New Years Resolutions

How to stick to your New Year’s Resolutions

How to stick to your New Year’s Resolutions

How to stick to your New Year’s Resolutions. Happy New Year! If you’ve started 2020 with a list of resolutions for the year ahead, you’re not alone. According to research, around 60% of us make resolutions at the start of the year – but only around 8% of us manage to stick to them. The most popular resolutions are to do with diet and exercise, with saving money, taking up a new hobby and quitting smoking not far behind. It’s great to start the New Year as you mean to go on, but how do you make sure you’re one of the 8% who manage to turn their resolutions into a more deeply ingrained habit? Here are six top tips.

1. Don’t try to do too much

Sticking to one resolution can be enough of a challenge, so don’t bombard yourself with a long list of changes and feel guilty because you can’t manage to stick to them all. Think carefully about what you most want to achieve this year, and focus on that.

2. Think about why

Jot down some reasons why you want to achieve this goal. Having a great reason raises your motivation to succeed compared with just arbitrarily listing resolutions because it’s what everyone around you is doing.

3. Try to make your resolutions positive rather than negative

Where possible, make positive resolutions or intentions rather than vowing to give things up. It can be difficult to summon up the motivation to stick to a resolution that’s about depriving yourself of something – particularly in January, the coldest and bleakest month of the year. So, rather than swearing to give up chocolate, why not make your resolution about making sure you get your five a day?

4. Break big resolutions into manageable steps

Big resolutions such as “get fit” or “lose weight” can seem an insurmountable challenge, but not when you break them down into small, manageable steps that can be easily achieved individually. For example, if your goal is to be able to complete a marathon and you’ve never even run before, break it down into a mile at a time, building the distance up gradually.

5. Don’t do it alone

You don’t have to struggle along on your own. Talk to your family and friends about what you’re hoping to achieve, as they’ll be able to provide moral support as well as a bit of accountability. You could also investigate local or online groups so that you can compare your progress with others, or commit to a structured programme to help you stick to your goal – such as signing up for Couch to 5K, which gives you a series of exercise tasks to tick off and podcasts to follow each week.

6. Measure your progress

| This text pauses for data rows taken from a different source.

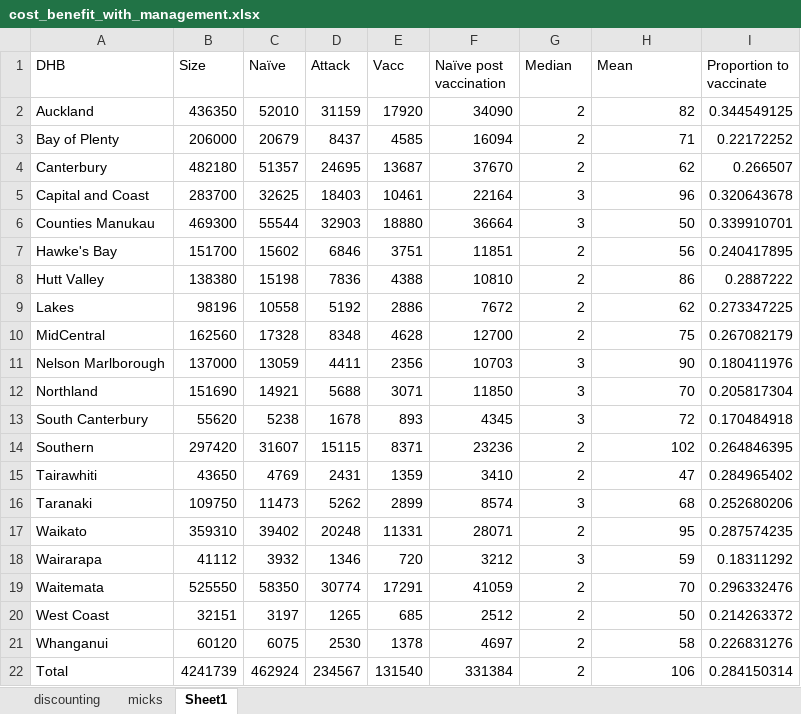
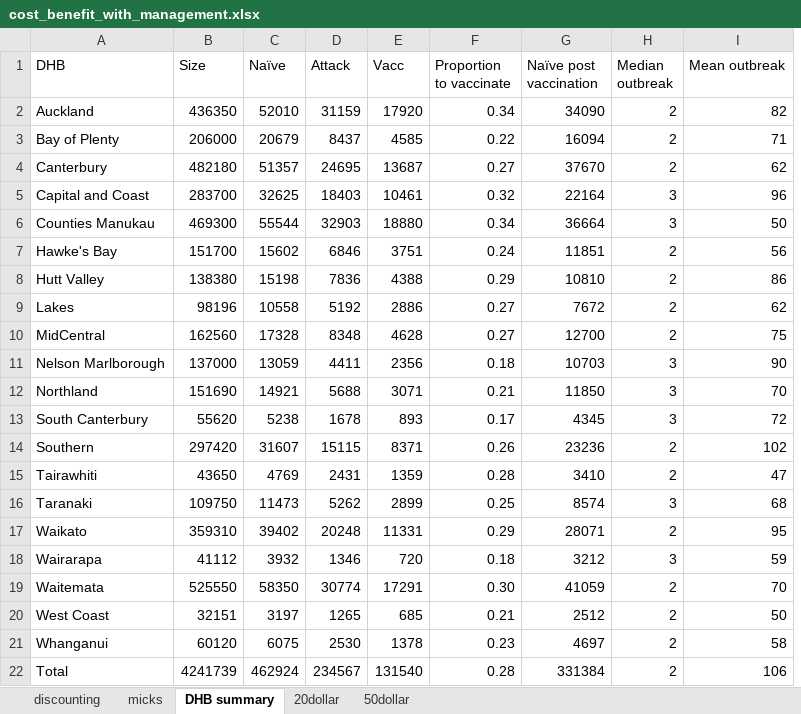
Before and after one commit to jmarshallnz/measles, an Excel workbook: cost_benefit_with_management.xlsx, sheet DHB summary, drawn as a sheet; values as stored, in another font and other column widths than the file's, no borders; removed rows and columns are numbered as before the commit, all else as after; the diff names each change by its address in the sheet, - before the commit and + after, or states it on an @@ line.

```diff
--- a/cost_benefit_with_management.xlsx (sheet DHB summary)
+++ b/cost_benefit_with_management.xlsx (sheet DHB summary)
-sheet tab: Sheet1
+sheet tab: DHB summary
+sheet tab: 20dollar
+sheet tab: 50dollar
+column F (Proportion to vaccinate), rows 2-22: 0.34 | 0.22 | 0.27 | 0.32 | 0.34 | 0.24 | 0.29 | 0.27 | 0.27 | 0.18 | 0.21 | 0.17 | 0.26 | 0.28 | 0.25 | 0.29 | 0.18 | 0.30 | 0.21 | 0.23 | 0.28
-column I (Proportion to vaccinate), rows 2-22: 0.344549125 | 0.22172252 | 0.266507 | 0.320643678 | 0.339910701 | 0.240417895 | 0.2887222 | 0.273347225 | 0.267082179 | 0.180411976 | 0.205817304 | 0.170484918 | 0.264846395 | 0.284965402 | 0.252680206 | 0.287574235 | 0.18311292 | 0.296332476 | 0.214263372 | 0.226831276 | 0.284150314
-H1: Median
+H1: Median outbreak
-I1: Mean
+I1: Mean outbreak
```
Also changed, not shown: sheet micks, formulas that keep their value, 38 other files.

Breaking resolutions into smaller steps will also make it easier to measure your progress. Whatever your goal, keep track of how it’s going – whether that’s recording your weight at the end of each week or downloading a fitness app like Strava to record your exercise achievements. You might only have been able to run half a mile at the beginning of January, but by the end of the month that might seem small compared with what you can run now. Looking back on what you’ve already achieved is a great way of spurring yourself on to achieve bigger and better things. Good luck!